Senior politicians support UK Music’s fight against venue business rates

Michael Dugher, CEO of UK Music, and Labour's shadow culture minister Kevin Brennan met with chancellor Philip Hammond after some grassroots venues were affected by business rate rises of over 800 per cent, and now senior politicians are joining the cause
Author:
Publish date:
Updated on
UK Music :: Psneurope

Senior politicians across the board of UK political parties have shown support for UK Music’s call to make grassroots music venues eligible for business rates rebates, following a meeting with the chancellor of the exchequer, Philip Hammond.

Michael Dugher, CEO of UK Music, and Labour’s shadow culture minister Kevin Brennan – who had previously raised the industry’s concerns with Hammond in the House of Commons – met with the chancellor after some grassroots venues were downtrodden by business rates rises of over 800 per cent.

Dugher presented a document at the meeting, outlining the impact of the four per cent rise in business rates – the tax levied on non-residential property in the UK – on live music venues.

The rise has seen some venues, such as the Macbeth in east London, experience a tax increase of £20,496 – a rate hike of 806 per cent. The Music Venue Trust (MVT) revealed that 35 per cent of music venues have closed in a decade and the business rate hike could force many more to shut down within months if things continue on in this way.

The meeting concerned a call from music organisations to make music venues eligible for the retail discount on business rates, which currently only applies to shops, restaurants and drinking establishments.

Brennan stated: “In last year’s UK Live Music Census, 33 per cent of small music venues reported that business rates increases had an ‘extreme, strong or moderate’ impact on their existence in the past 12 months. The chancellor must recognise the importance of these venues and extend the rates discount given to pubs to protect their future.”

In December last year, Her Majesty’s Treasury announced that music venues would not be eligible for the rebate. In response, Dugher and MVT CEO, Mark Davyd, co-wrote a letter to the chancellor describing government policy on rates as “discriminatory towards grassroots music venues.”

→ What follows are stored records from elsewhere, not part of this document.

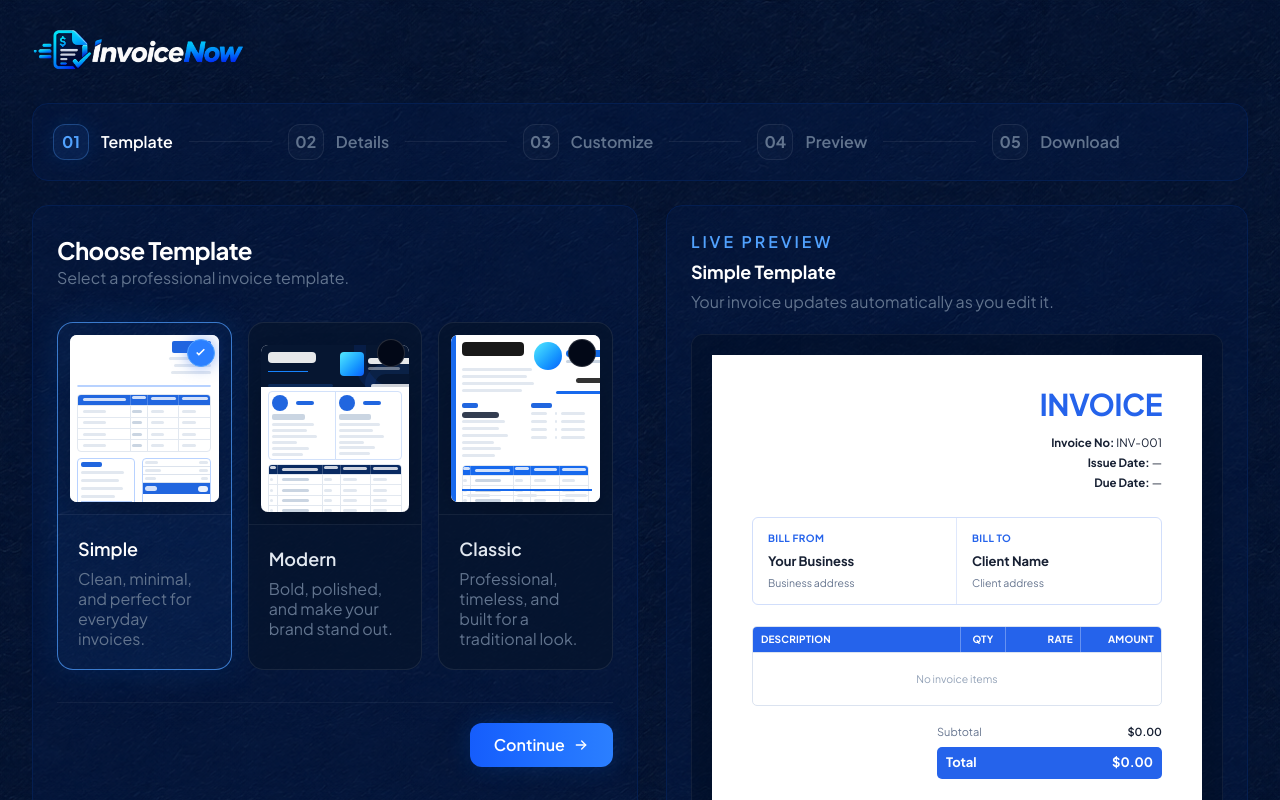
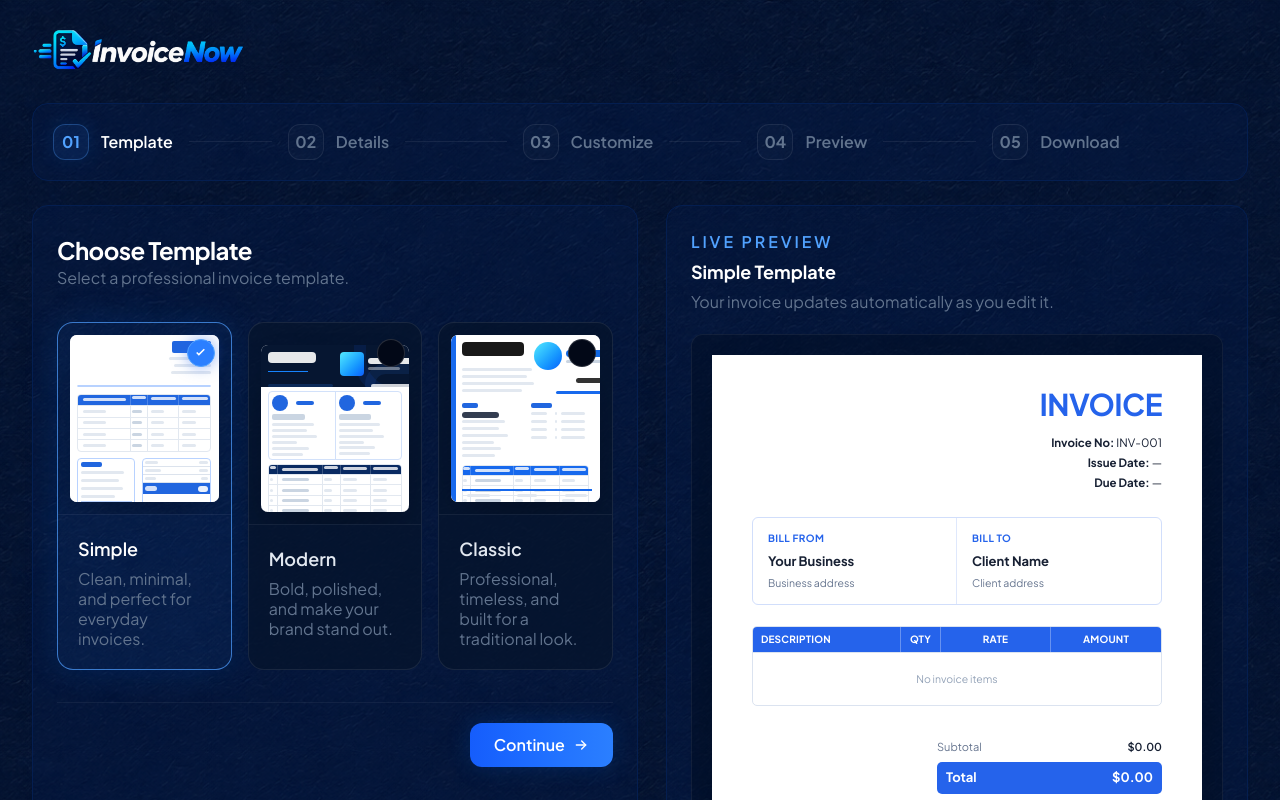
Before and after one commit to Moroundiya/invoicenow, a Next.js app: page /create in a window 1280 px wide. Shown: the top 800 px of the page. Built offline with nearby package versions, Linux system fonts and the light colour scheme; a web font is replaced by a local one.

Commit message:
Optimize

```diff
--- a/app/assets/components/invoice/InvoiceDownload.tsx
+++ b/app/assets/components/invoice/InvoiceDownload.tsx
@@ -332,14 +332,18 @@ export default function InvoiceDownload({
 					clonedRoot.style.minWidth = `${EXPORT_WIDTH}px`;
 					clonedRoot.style.maxWidth = `${EXPORT_WIDTH}px`;
 					clonedRoot.style.overflow = "hidden";
-					clonedRoot.style.fontFamily = "var(--font-jakarta)";
+
+					// Test with a system font in the exported canvas
+					clonedRoot.style.fontFamily = "Arial, sans-serif";
 
 					const clonedElements = clonedDocument.querySelectorAll<HTMLElement>(
 						"[data-invoice-export] *",
 					);
 
 					clonedElements.forEach((element) => {
-						element.style.fontFamily = "var(--font-jakarta)";
+						element.style.fontFamily = "Arial, sans-serif";
+						element.style.letterSpacing = "normal";
+						element.style.wordSpacing = "normal";
 					});
 				},
 			});
--- a/app/assets/components/invoice/templates/SimpleTemplate.tsx
+++ b/app/assets/components/invoice/templates/SimpleTemplate.tsx
@@ -258,7 +258,7 @@ export default function SimpleTemplate({ invoice }: SimpleTemplateProps) {
 
 				<div className="mt-[21px] w-full max-w-full overflow-hidden rounded-[5px] border border-[#dbe3f0] box-border">
 					<div
-						className="grid w-full grid-cols-[minmax(0,1fr)_45px_minmax(0,75px)_minmax(0,80px)] text-center items-stretch gap-0 bg-[var(--primary-color)] text-[10px] font-bold uppercase tracking-[0.2px] text-white"
+						className="grid w-full grid-cols-[minmax(0,1fr)_40px_110px_110px] text-center items-stretch gap-0 bg-[var(--primary-color)] text-[10px] font-bold uppercase tracking-[0.2px] text-white"
 						style={
 							{
 								"--primary-color": primaryColor,
@@ -272,11 +272,11 @@ export default function SimpleTemplate({ invoice }: SimpleTemplateProps) {
 							Qty
 						</div>
 
-						<div className="flex min-w-0 items-center justify-end border-r border-white/30 px-[7px] py-[5px] box-border">
+						<div className="flex min-w-0 items-center justify-center border-r border-white/30 px-[7px] py-[5px] box-border">
 							Rate
 						</div>
 
-						<div className="flex min-w-0 items-center justify-end px-[7px] py-[5px] box-border">
+						<div className="flex min-w-0 items-center justify-center px-[7px] py-[5px] box-border">
 							Amount
 						</div>
 					</div>
@@ -284,14 +284,14 @@ export default function SimpleTemplate({ invoice }: SimpleTemplateProps) {
 					{invoice.items.map((item, index) => (
 						<div
 							key={item.id}
-							className="grid w-full grid-cols-[minmax(0,1fr)_45px_minmax(0,75px)_minmax(0,80px)] items-stretch gap-0 border-t border-[#dbe3f0] text-[11px] box-border">
+							className="grid w-full grid-cols-[minmax(0,1fr)_40px_110px_110px] items-stretch gap-0 border-t border-[#dbe3f0] text-[11px] box-border">
 							<div className="flex min-w-0 flex-col justify-center overflow-hidden border-r border-[#dbe3f0] px-2 py-[7px] box-border">
-								<div className="break-words text-[11.5px] font-semibold leading-[1.35] text-[#172033]">
+								<div className="min-w-0 break-words [overflow-wrap:anywhere] text-[11.5px] font-semibold leading-[1.35] text-[#172033]">
 									{item.description || "Item description"}
 								</div>
 
 								{item.details && (
-									<div className="mt-[2px] break-words text-[10px] leading-[1.35] text-[#7a879c]">
+									<div className="mt-[2px] min-w-0 break-words [overflow-wrap:anywhere] text-[10px] leading-[1.35] text-[#7a879c]">
 										{item.details}
 									</div>
 								)}
@@ -301,11 +301,11 @@ export default function SimpleTemplate({ invoice }: SimpleTemplateProps) {
 								{item.quantity}
 							</div>
 
-							<div className="flex min-w-0 max-w-full items-center justify-end overflow-hidden border-r border-[#dbe3f0] px-[7px] py-[7px] text-right leading-[1.2] box-border whitespace-normal break-all">
+							<div className="flex min-w-0 max-w-full items-center justify-center overflow-hidden border-r border-[#dbe3f0] px-[7px] py-[7px] text-center leading-[1.2] box-border whitespace-normal break-all">
 								{formatMoney(item.rate)}
 							</div>
 
-							<div className="flex min-w-0 max-w-full items-center justify-end overflow-hidden px-[7px] py-[7px] text-right font-semibold leading-[1.2] box-border whitespace-normal break-all">
+							<div className="flex min-w-0 max-w-full items-center justify-center overflow-hidden px-[7px] py-[7px] text-right font-semibold leading-[1.2] box-border whitespace-normal break-all">
 								{formatMoney(item.quantity * item.rate)}
 							</div>
 						</div>
@@ -324,7 +324,7 @@ export default function SimpleTemplate({ invoice }: SimpleTemplateProps) {
 						maxWidth: "100%",
 						display: "flex",
 						justifyContent: "flex-end",
-						marginTop: "15px",
+						marginTop: "30px",
 						boxSizing: "border-box",
 					}}>
 					<div
```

Dugher requested the chancellor add the 124 grassroots music venues within the qualifying value of between £12,001 and £50,999 to the retail discount scheme, reducing the venues’ business rate bills by one-third. UK Music was confident this would save small venues from financial troubles and help to nurture the talent pipeline vital to establishing the future of British music.

“I’m pleased that the chancellor listened to what we had to say about why we need a specific targeted change on business rates to safeguard the future of so many of our cherished grassroots venues,” commented Dugher.

“If the UK wants to retain its preeminent position as being a world leader in music, our industry needs the strategic support of government.”

Politicians including former culture minister and Conservative MP Ed Vaizey, Liberal Democrat digital, culture, media and sport spokesperson Baroness Jane Bonham-Carter and conservative MP Sir Greg Knight have lent their support to UK Music’s request.

As part of the fight for grassroots venues' security, Music Venue Trust recently launched a campaign to support the venues by calling on music lovers to collect data for its annual survey. For more information, find the article here

Related